Industry hit a record low number of FDA OPDP actions in 2015

Pharmaceutical Commerce, Pharmaceutical Commerce - January/February 2016,

Office of Prescription Drug Promotion finds little to complain about

Early-January information posted at FDA’s OPDP shows that only nine actions (warning letters or “untitled” letters indicating a violation) were issued in 2015 and, based on data compiled by the Regulatory Affairs Professionals Society,* that’s a record low number. OPDP actions have been declining since 2010, when they hit 51, and, dating back to the late 1990s, more than 100 such letters were being issued annually.
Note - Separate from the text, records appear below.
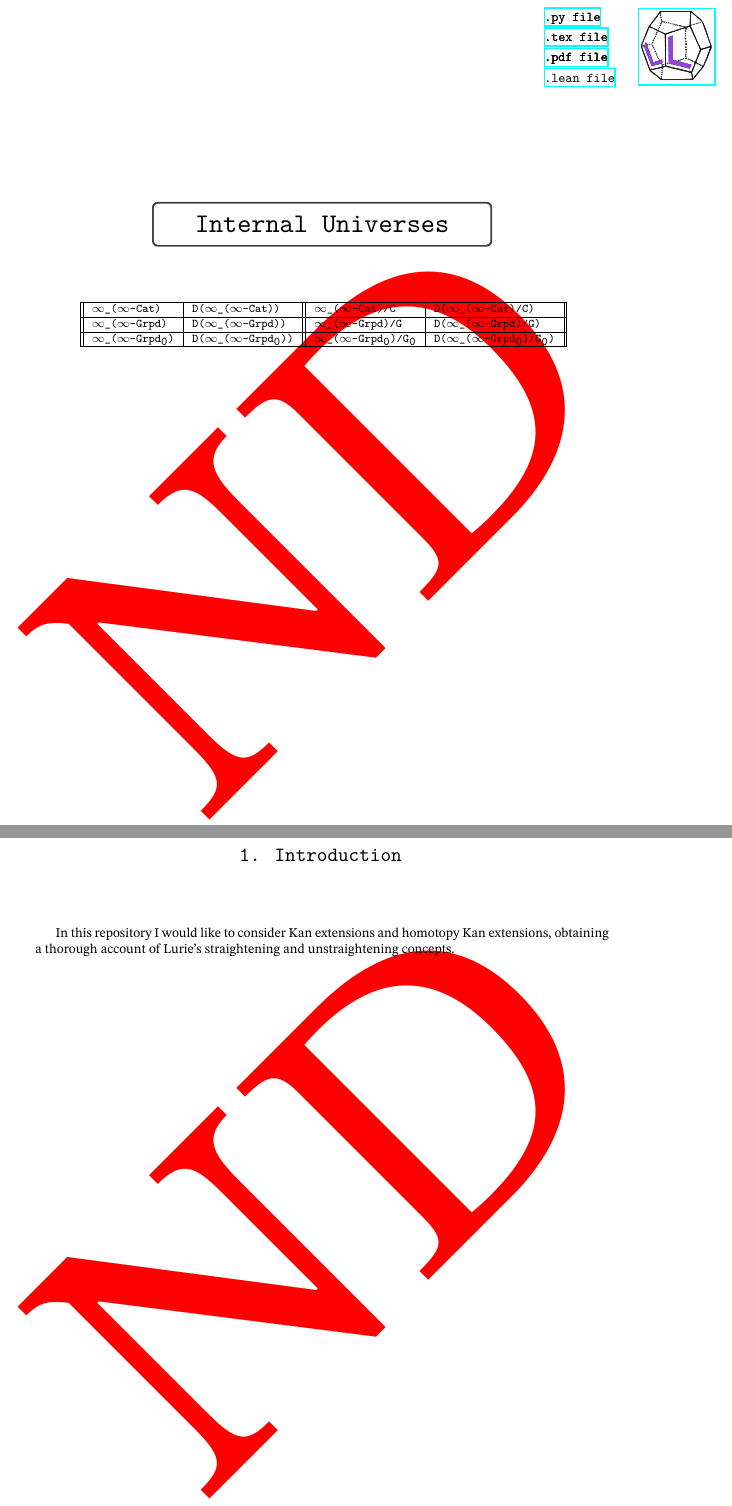
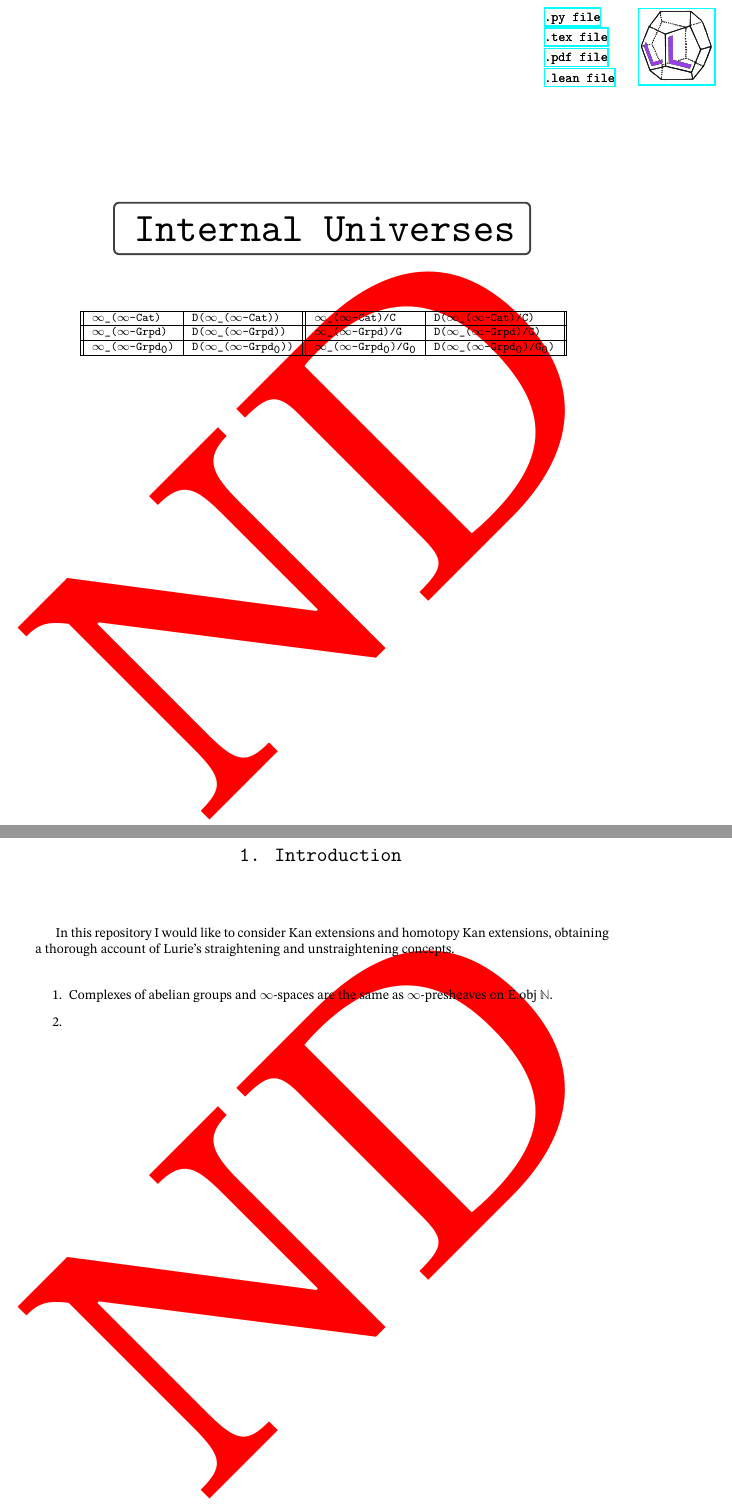
Before and after one commit to linlib/ThreeInternalUniverses, a LaTeX book (InternalUniverses.tex): two parts of pages 1 and 2 of 16 before the commit and two parts of pages 1 and 2 of 18 after it, joined at a grey line, cut so that both start at the same text. Compiled offline with XeLaTeX.

Commit message:
kkkk
kkkkk

```diff
--- a/InternalUniverses.tex
+++ b/InternalUniverses.tex
@@ -72,7 +72,7 @@ Here are the packages that I use
 \newunicodechar{ᵐ}{${}^{\texttt{m}}$}
 \newunicodechar{ⁿ}{${}^{\texttt{n}}$}
 \newunicodechar{ᵒ}{${}^{\texttt{o}}$}
-\newunicodechar{ᵖ}{${}^{\texttt{ω}}$}
+\newunicodechar{ᵖ}{${}^{\texttt{p}}$}
 \newunicodechar{ʳ}{${}^{\texttt{r}}$}
 \newunicodechar{ˢ}{${}^{\texttt{s}}$}
 \newunicodechar{ᵗ}{${}^{\texttt{t}}$}
@@ -94,7 +94,7 @@ Here are the packages that I use
 \newunicodechar{⁹}{${}^{\texttt{9}}$}
 \newunicodechar{⁻}{${}^{\texttt{-}}$}
 \newunicodechar{ᵒ}{${}^{\texttt{o}}$}
-\newunicodechar{ᵖ}{${}^{\texttt{ω}}$}
+\newunicodechar{ᵖ}{${}^{\texttt{p}}$}
 \newunicodechar{⁻}{${}^{\texttt{-}}$}
 \newunicodechar{¹}{${}^{\texttt{1}}$}
 \newunicodechar{₀}{${}_{\texttt{0}}$}
@@ -416,70 +416,68 @@ Here are the packages that I use
     }}
 
 \AddToShipoutPicture*
-  {\put(470,737){
-
-    \href{http://www.linearlibrary.net/CategoryTheory.pdf}{\texttt{.pdf file}}\\
-
+  {\put(470,767){
+    \href{https://www.github.com/linlib/InternalUniverses/blob/main/StringDiagramGenerator.py}{\texttt{.py file}}
   }}
 
 \AddToShipoutPicture*
   {\put(470,752){
-    \href{https://github.com/linlib/CategoryTheory/CategoryTheory.tex}{\texttt{.tex file}}\\
+    \href{https://www.github.com/linlib/InternalUniverses/blob/main/InternalUniverses.tex}{\texttt{.tex file}}\\
 
   }}
+
+\AddToShipoutPicture*
+  {\put(470,737){
+
+    \href{http://www.github.com/linlib/InternalUniverses/blob/main/InternalUniverses.pdf}{\texttt{.pdf file}}\\
+
+  }}
+
+  \AddToShipoutPicture*
+  {\put(470,722){
+    \href{https://www.github.com/linlib/InternalUniverses/blob/main/InternalUniverses.lean}{\texttt{.lean file}}
+
+  }}
+
+
+
+\pagecolor{white}
+
+\ \\
+\ \\
+
+
+\thispagestyle{empty}
+
+\AddToShipoutPicture*
+    {\put(540,720){
+
+    \href{http://www.linearlibrary.net}{\includegraphics[width=2cm,height=2cm]{ll.png}}
+
+    }}
 
 \AddToShipoutPicture*
   {\put(470,767){
-    \href{http://www.linearlibrary.net/CategoryTheory/CategoryTheory.py}{\texttt{.py file}}
-
+    \href{https://github.com/linlib/ThreeWhiteheadTheorems/blob/main/StringDiagramGenerator.py}{\texttt{.py file}}
   }}
+
+\AddToShipoutPicture*
+  {\put(470,752){
+    \href{https://github.com/linlib/ThreeWhiteheadTheorems/blob/main/ThreeWhiteheadTheorems.tex}{\texttt{.tex file}}\\
+
+  }}
+
 
 \AddToShipoutPicture*
   {\put(470,737){
 
-    \href{https://github.com/linlib/CategoryTheory/CategoryTheory.pdf}{\texttt{.pdf file}}\\
-
-  }}
-
-
-
-\pagecolor{white}
-
-\ \\
-\ \\
-
-
-\thispagestyle{empty}
-
-\AddToShipoutPicture*
-    {\put(540,720){
-
-    \href{http://www.linearlibrary.net}{\includegraphics[width=2cm,height=2cm]{ll.png}}
-
-    }}
-
-\AddToShipoutPicture*
-  {\put(470,767){
-    \href{https://github.com/linlib/ThreeWhiteheadTheorems/StringDiagramGenerator.py}{\texttt{.py file}}
-  }}
-
-\AddToShipoutPicture*
-  {\put(470,752){
-    \href{https://github.com/linlib/ThreeWhiteheadTheorems/ThreeWhiteheadTheorems.tex}{\texttt{.tex file}}\\
-
-  }}
-
-
-\AddToShipoutPicture*
-  {\put(470,737){
-
-    \href{http://linearlibrary.net/ThreeWhiteheadTheorems/October19th.pdf}{\texttt{.pdf file}}\\
+    \href{https://github.com/linlib/ThreeWhiteheadTheorems/blob/main/ThreeWhiteheadTheorems.pdf}{\texttt{.pdf file}}\\
 
   }}
 
   \AddToShipoutPicture*
   {\put(470,722){
-    \href{https://github.com/linlib/ThreeWhiteheadTheorems/ThreeWhiteheadTheorems.lean}{\texttt{.lean file}}
+    \href{https://github.com/linlib/ThreeWhiteheadTheorems/blob/main/ThreeWhiteheadTheorems.lean}{\texttt{.lean file}}
 
   }}
 
@@ -487,10 +485,10 @@ Here are the packages that I use
 
 %LEAN:
 \begin{center}
-  \begin{tcolorbox}[width=3.5in,colback={white},coltitle=white]
+  \begin{tcolorbox}[width=4.3in,colback={white},coltitle=white]
   \begin{center}
   \ \\
-  \scalebox{2}{\texttt{Internal Universes}}
+  \scalebox{3}{\texttt{Internal Universes}}
   \ \\
   \end{center}
   \end{tcolorbox}
@@ -524,7 +522,10 @@ $\texttt{∞\_(∞-Grpd₀)}$ &  $\texttt{D(∞\_(∞-Grpd₀))}$  & $\texttt{
 
 In this repository I would like to consider Kan extensions and homotopy Kan extensions, obtaining a thorough account of Lurie's straightening and unstraightening concepts.\\
 
-
+\begin{enumerate}
+\item Complexes of abelian groups and ∞-spaces are the same as ∞-presheaves on E.obj ℕ.
+\item
+\end{enumerate}
 
 \newpage
 \section{Unicode}
```
Also changed, not shown: InternalUniverses.pdf, InternalUniverses.tex (56 more changed lines), 2 other files.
OPDP (formerly known as DDMAC, the Div. of Drug Marketing Advertising and Communications) reviews promotional materials and labels for marketed products “to ensure clear and unambiguous communication of the laws and regulations relating to prescription drug promotion,” according to OPDP descriptions. Particular enforcement bugaboos have been missing information on product risks, or making unsubstantiated claims about the product. OPDP’s charter has changed over the years; at present, it’s still trying to provide definitive guidance for online promotion, something that had much of the industry and its advertising agencies on their toes in the early 2010s. But the data might simply indicate that advertisers are much smarter about following existing guidance on promotion.
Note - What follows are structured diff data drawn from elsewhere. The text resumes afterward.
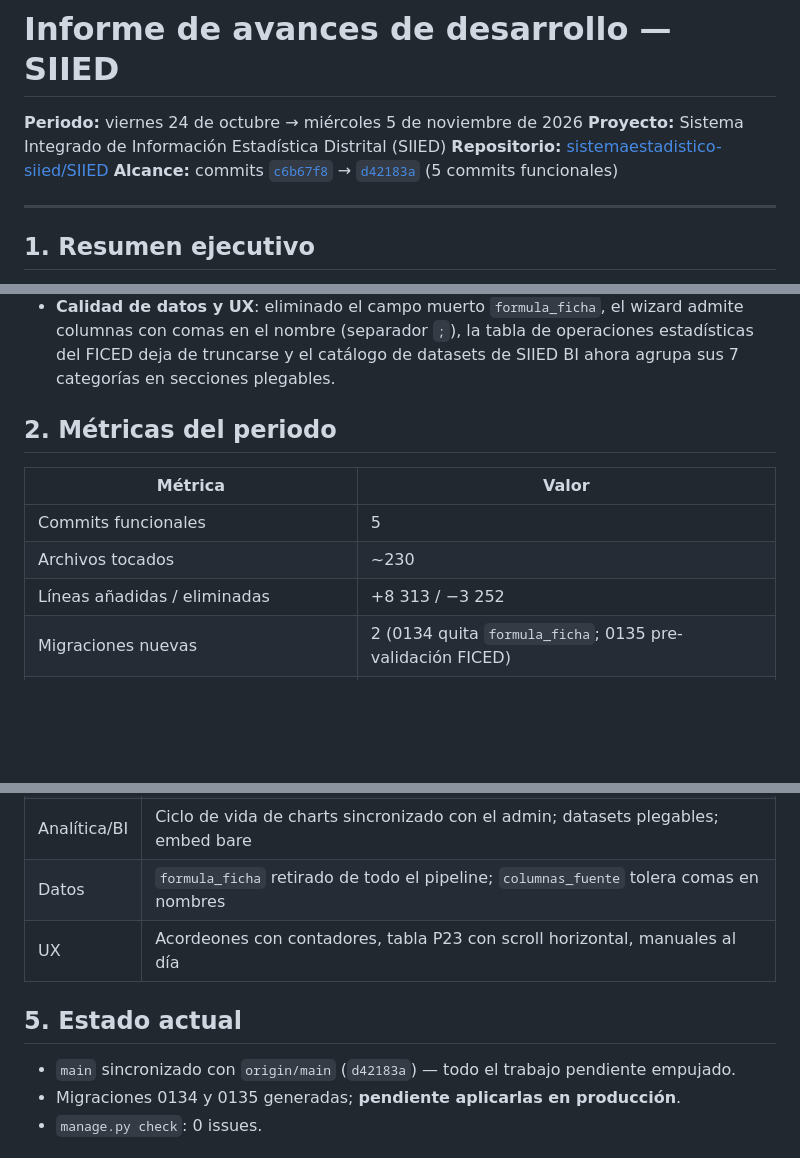
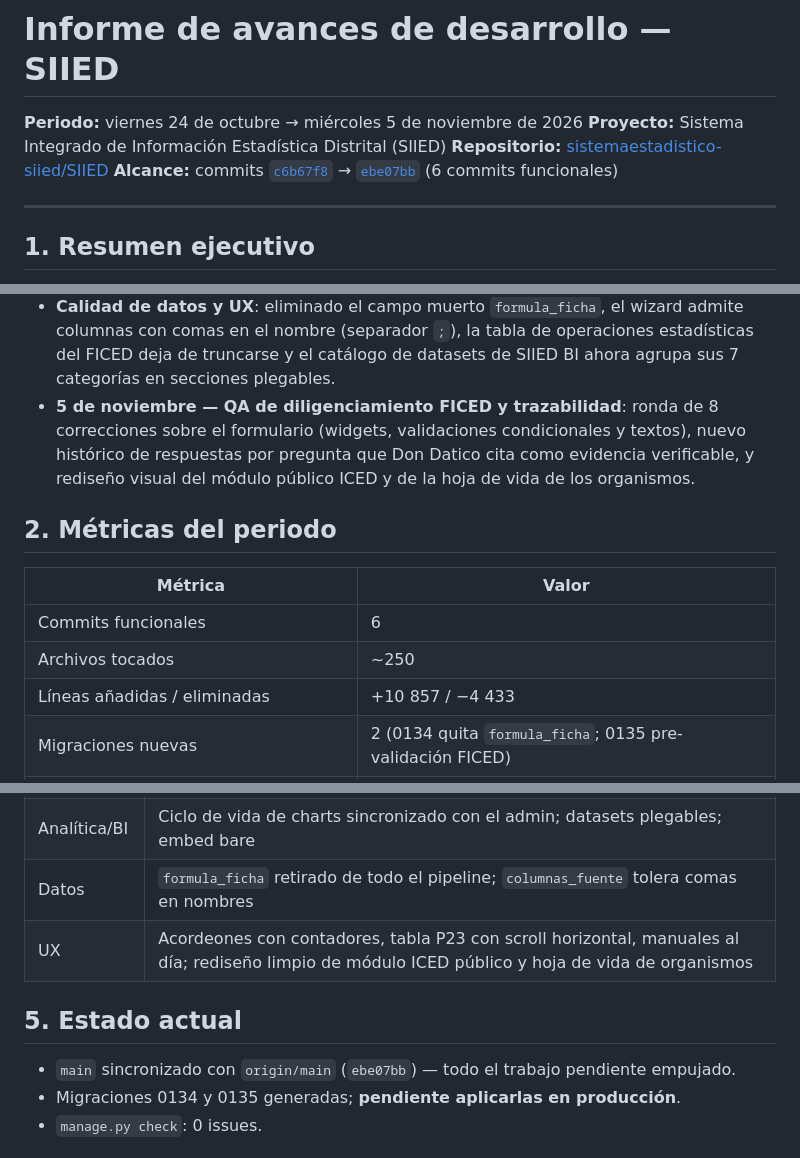
Before and after one commit to sistemaestadistico-siied/SIIED, a Markdown page: docs/INFORME_AVANCES_24OCT-5NOV.md, 3 parts joined by grey strips. Rendered like a GitHub page; blank space fills up the shorter version.

```diff
--- a/docs/INFORME_AVANCES_24OCT-5NOV.md
+++ b/docs/INFORME_AVANCES_24OCT-5NOV.md
@@ -3,7 +3,7 @@
 **Periodo:** viernes 24 de octubre → miércoles 5 de noviembre de 2026
 **Proyecto:** Sistema Integrado de Información Estadística Distrital (SIIED)
 **Repositorio:** [sistemaestadistico-siied/SIIED](https://github.com/sistemaestadistico-siied/SIIED)
-**Alcance:** commits [`c6b67f8`](https://github.com/sistemaestadistico-siied/SIIED/commit/c6b67f8) → [`d42183a`](https://github.com/sistemaestadistico-siied/SIIED/commit/d42183a) (5 commits funcionales)
+**Alcance:** commits [`c6b67f8`](https://github.com/sistemaestadistico-siied/SIIED/commit/c6b67f8) → [`ebe07bb`](https://github.com/sistemaestadistico-siied/SIIED/commit/ebe07bb) (6 commits funcionales)
 
 ---
 
@@ -26,14 +26,19 @@ de la analítica y el ciclo de validación del FICED.
   wizard admite columnas con comas en el nombre (separador `;`), la tabla de
   operaciones estadísticas del FICED deja de truncarse y el catálogo de
   datasets de SIIED BI ahora agrupa sus 7 categorías en secciones plegables.
+- **5 de noviembre — QA de diligenciamiento FICED y trazabilidad**: ronda de
+  8 correcciones sobre el formulario (widgets, validaciones condicionales y
+  textos), nuevo histórico de respuestas por pregunta que Don Datico cita
+  como evidencia verificable, y rediseño visual del módulo público ICED y de
+  la hoja de vida de los organismos.
 
 ## 2. Métricas del periodo
 
 | Métrica | Valor |
 |---|---|
-| Commits funcionales | 5 |
-| Archivos tocados | ~230 |
-| Líneas añadidas / eliminadas | +8 313 / −3 252 |
+| Commits funcionales | 6 |
+| Archivos tocados | ~250 |
+| Líneas añadidas / eliminadas | +10 857 / −4 433 |
 | Migraciones nuevas | 2 (0134 quita `formula_ficha`; 0135 pre-validación FICED) |
 | Preguntas documentadas en manual FICED | 42 |
 | Métodos nuevos de API Superset (charts) | 4 |
@@ -133,11 +193,11 @@ de la analítica y el ciclo de validación del FICED.
 | Geo | GeoJSON materializado, descarga de capas por nivel, escala coroplética unificada |
 | Analítica/BI | Ciclo de vida de charts sincronizado con el admin; datasets plegables; embed bare |
 | Datos | `formula_ficha` retirado de todo el pipeline; `columnas_fuente` tolera comas en nombres |
-| UX | Acordeones con contadores, tabla P23 con scroll horizontal, manuales al día |
+| UX | Acordeones con contadores, tabla P23 con scroll horizontal, manuales al día; rediseño limpio de módulo ICED público y hoja de vida de organismos |
 
 ## 5. Estado actual
 
-- `main` sincronizado con `origin/main` (`d42183a`) — todo el trabajo pendiente empujado.
+- `main` sincronizado con `origin/main` (`ebe07bb`) — todo el trabajo pendiente empujado.
 - Migraciones 0134 y 0135 generadas; **pendiente aplicarlas en producción**.
 - `manage.py check`: 0 issues.
 
```
Also changed, not shown: other parts of docs/INFORME_AVANCES_24OCT-5NOV.md (+55 -0 lines).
*http://www.raps.org/Regulatory-Focus/News/2016/01/19/23927/FDA-Promotional--Enforcement-Actions-Hit-Record-Low-in-2015